Freshwater, D. (2021). Vice-Chancellor comments.

Gluckman, P. (2011). Looking ahead: Science education for the twenty-first century. A report from the Prime Minister’s Chief Science Advisor.

Hanly, T. (2009, September 21). Making the most of science: Science and te ao Māori. NZ Education Gazette, 88(17), 6-7.

Hodson, D. (1993). In search of a rationale for multicultural science education. Science Education, 77, 685-711.

Hoskins, T. K., & Jones, A. (Eds.). (2017). Critical conversations in Kaupapa Māori. Huia Publishers.

Lomax, T. (1996, July). Māori science revisited. NZ Science Monthly, 7(6), 12-13.

Mackay, S. M., Tan, E. W., & Warren, D. S. (2020, June 12). Developing a new generation of scientist communicators through effective public outreach. Communications Chemistry, 3(1), 76.

Massey University. (2022). Pūhoro STEMM.

McAllister, T. (2022). 50 reasons why there are no Māori in your science department. Journal of Global Indigeneity, 6(2), 1-10.

McKinley, E. (1996). Towards an indigenous science curriculum. Research in Science Education, 26(2), 155-167.

McKinley, E. (2008). Māori in Science and Mathematics Education. In J. S. Te Rito & S. M. Healy (Eds.), Te Ara Pūtaiao: Māori insights in science (pp. 27-36). Ngā Pae o te Māramatanga.

McKinley, E., Stewart, G., & Richards, P. (2004). Māori students in science and mathematics: Junior programmes in secondary schools. Set: Research for teachers, 2004(3), 9-13.

Mills, C. W. (2008). White ignorance.
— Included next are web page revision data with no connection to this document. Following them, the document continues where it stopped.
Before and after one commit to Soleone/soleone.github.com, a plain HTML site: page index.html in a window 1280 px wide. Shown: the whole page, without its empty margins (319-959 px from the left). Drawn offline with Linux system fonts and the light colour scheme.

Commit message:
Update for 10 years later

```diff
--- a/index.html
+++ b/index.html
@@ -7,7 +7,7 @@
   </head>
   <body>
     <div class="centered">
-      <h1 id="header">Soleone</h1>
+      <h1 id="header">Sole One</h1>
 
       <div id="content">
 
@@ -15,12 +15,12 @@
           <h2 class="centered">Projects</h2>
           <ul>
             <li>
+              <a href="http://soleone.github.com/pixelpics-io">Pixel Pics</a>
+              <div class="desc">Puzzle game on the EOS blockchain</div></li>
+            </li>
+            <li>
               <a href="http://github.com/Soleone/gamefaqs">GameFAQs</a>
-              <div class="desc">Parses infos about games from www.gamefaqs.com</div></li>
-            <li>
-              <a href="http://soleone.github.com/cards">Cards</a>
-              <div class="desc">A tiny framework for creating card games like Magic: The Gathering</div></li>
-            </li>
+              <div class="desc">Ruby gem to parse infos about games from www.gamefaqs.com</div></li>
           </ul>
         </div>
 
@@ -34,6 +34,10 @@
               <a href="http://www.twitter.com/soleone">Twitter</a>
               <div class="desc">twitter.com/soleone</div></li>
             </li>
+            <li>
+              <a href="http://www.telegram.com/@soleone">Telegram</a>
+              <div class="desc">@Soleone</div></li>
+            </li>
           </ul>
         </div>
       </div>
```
In R. Proctor & L. L. Schiebinger (Eds.), Agnotology: The making and unmaking of ignorance (pp. 230-249). Stanford University Press.

Ngata, T. (2021). Defence of colonial racism.
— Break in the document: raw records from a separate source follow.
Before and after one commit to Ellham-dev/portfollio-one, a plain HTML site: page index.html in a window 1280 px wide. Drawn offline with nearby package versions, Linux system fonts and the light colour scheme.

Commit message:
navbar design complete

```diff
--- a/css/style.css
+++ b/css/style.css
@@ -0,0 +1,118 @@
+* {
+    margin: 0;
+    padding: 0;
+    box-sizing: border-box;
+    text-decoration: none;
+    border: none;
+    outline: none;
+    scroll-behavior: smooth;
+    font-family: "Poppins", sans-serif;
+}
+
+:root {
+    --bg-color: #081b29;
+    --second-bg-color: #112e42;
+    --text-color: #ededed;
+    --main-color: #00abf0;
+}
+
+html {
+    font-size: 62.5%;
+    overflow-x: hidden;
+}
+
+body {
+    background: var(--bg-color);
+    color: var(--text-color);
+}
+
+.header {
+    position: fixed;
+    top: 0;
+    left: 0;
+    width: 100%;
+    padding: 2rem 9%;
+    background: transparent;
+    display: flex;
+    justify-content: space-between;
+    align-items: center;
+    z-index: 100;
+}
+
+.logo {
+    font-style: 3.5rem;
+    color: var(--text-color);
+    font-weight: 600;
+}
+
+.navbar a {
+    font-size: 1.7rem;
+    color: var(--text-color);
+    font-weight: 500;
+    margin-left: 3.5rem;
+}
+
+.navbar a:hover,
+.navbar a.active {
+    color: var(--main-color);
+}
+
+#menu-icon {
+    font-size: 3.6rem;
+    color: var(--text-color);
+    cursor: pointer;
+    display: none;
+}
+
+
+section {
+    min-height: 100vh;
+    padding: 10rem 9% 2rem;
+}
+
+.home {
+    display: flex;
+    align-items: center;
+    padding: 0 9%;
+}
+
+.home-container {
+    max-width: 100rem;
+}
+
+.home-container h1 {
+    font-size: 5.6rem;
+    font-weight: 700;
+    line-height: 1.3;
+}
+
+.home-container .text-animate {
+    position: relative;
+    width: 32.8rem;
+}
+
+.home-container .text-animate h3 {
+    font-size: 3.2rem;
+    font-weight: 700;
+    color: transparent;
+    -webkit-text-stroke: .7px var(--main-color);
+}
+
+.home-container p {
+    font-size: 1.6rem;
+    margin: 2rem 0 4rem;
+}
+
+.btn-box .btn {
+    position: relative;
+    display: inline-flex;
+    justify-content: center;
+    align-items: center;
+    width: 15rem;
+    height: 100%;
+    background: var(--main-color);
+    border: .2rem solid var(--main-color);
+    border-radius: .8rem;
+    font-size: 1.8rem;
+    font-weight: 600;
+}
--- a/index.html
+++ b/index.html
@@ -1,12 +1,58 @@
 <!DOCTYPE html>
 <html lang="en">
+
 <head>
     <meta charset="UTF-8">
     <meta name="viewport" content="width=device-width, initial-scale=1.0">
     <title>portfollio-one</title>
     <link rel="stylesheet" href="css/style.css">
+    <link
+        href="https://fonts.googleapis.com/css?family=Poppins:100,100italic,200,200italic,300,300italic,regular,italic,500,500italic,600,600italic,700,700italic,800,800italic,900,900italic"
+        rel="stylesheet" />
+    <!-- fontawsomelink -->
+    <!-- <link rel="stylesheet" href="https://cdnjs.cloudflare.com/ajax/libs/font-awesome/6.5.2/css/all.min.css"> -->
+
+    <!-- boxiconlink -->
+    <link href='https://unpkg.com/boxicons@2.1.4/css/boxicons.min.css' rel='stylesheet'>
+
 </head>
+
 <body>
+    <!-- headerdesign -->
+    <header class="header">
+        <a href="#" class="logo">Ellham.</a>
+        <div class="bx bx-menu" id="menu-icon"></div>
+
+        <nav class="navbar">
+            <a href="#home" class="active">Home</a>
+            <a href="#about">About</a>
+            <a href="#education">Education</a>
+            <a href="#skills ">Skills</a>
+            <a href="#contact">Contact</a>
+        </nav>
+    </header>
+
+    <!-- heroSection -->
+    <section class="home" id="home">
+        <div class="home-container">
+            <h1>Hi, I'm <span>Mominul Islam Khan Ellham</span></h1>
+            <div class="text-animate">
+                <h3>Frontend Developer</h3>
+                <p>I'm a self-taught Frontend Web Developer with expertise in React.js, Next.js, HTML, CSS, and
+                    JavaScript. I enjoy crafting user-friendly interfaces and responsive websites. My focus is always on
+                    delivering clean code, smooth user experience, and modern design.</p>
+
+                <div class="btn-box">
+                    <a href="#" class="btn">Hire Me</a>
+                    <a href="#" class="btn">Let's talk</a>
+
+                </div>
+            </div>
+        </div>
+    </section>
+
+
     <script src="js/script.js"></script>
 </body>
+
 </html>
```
Ninnes, P., & Burnett, G. (2001). Postcolonial theory and science education: Textbooks, curriculum and cultural diversity in Aotearoa New Zealand. New Zealand Journal of Educational Studies, 36(1), 25-37.

Northern Advocate. (2022). Hands-on science camp at marae thrills Te Hiku tamariki.

Otago University. (2022). Science Academy.

Rikihana, T. (1982). Pūtaiao – Te Ao Tūroa. Kohia Teachers Centre, Auckland College of Education.

Sowman-Lund, S. (2021). Letter on mātauranga Māori and science attracts more than 2000 signatories.

Stewart, G. (2017). A Māori crisis in science education? New Zealand Journal of Teachers’ Work, 14(1), 21-39.

Stewart, G. T. (2020a). Māori Science Curriculum. In M. M. Atwater (Ed.), International handbook of research on multicultural science education (pp. 1-23). Springer International Publishing.

Stewart, G. T. (2020b). A typology of Pākehā “Whiteness” in education. Review of Education, Pedagogy, and Cultural Studies, 42(4), 296-310.

Stewart, G. T. (2021). Defending science from what? Educational Philosophy and Theory, 1-5.

Stewart, G. T. (2022). Whiteness masquerading as academic freedom. In R. Watermeyer, R. Raaper, & M. Olssen (Eds.), Handbook on academic freedom (pp. 177-189). Edward Elgar.

University of Auckland. (2017). Starpath Project.

Waitoki, W. (2022). In defence of mātauranga Māori: A response to the ‘seven academics’. The New Zealand Medical Journal (Online), 135(1552), 139-142.

Notes on contributor

Georgina Tuari Stewart (ko Whakarārā te maunga, ko Matauri te moana, ko Te Tāpui te marae, ko Ngāpuhi-nui-tonu te iwi) is Professor of Māori Philosophy of Education in Te Ara Poutama, Auckland University of Technology, Auckland, Aotearoa New Zealand, and has been teaching and researching Māori science education for 30 years.

Te Ara Poutama, Auckland University of Technology



Share this article on Social Media

Full Citation Information:
Stewart, G. T. (2023). The 51st reason why there are so few Māori in science. ACCESS: Contemporary Issues in Education, 43(1).
Article Feature Image Acknowledgement: Photo by Ousa Chea on Unsplash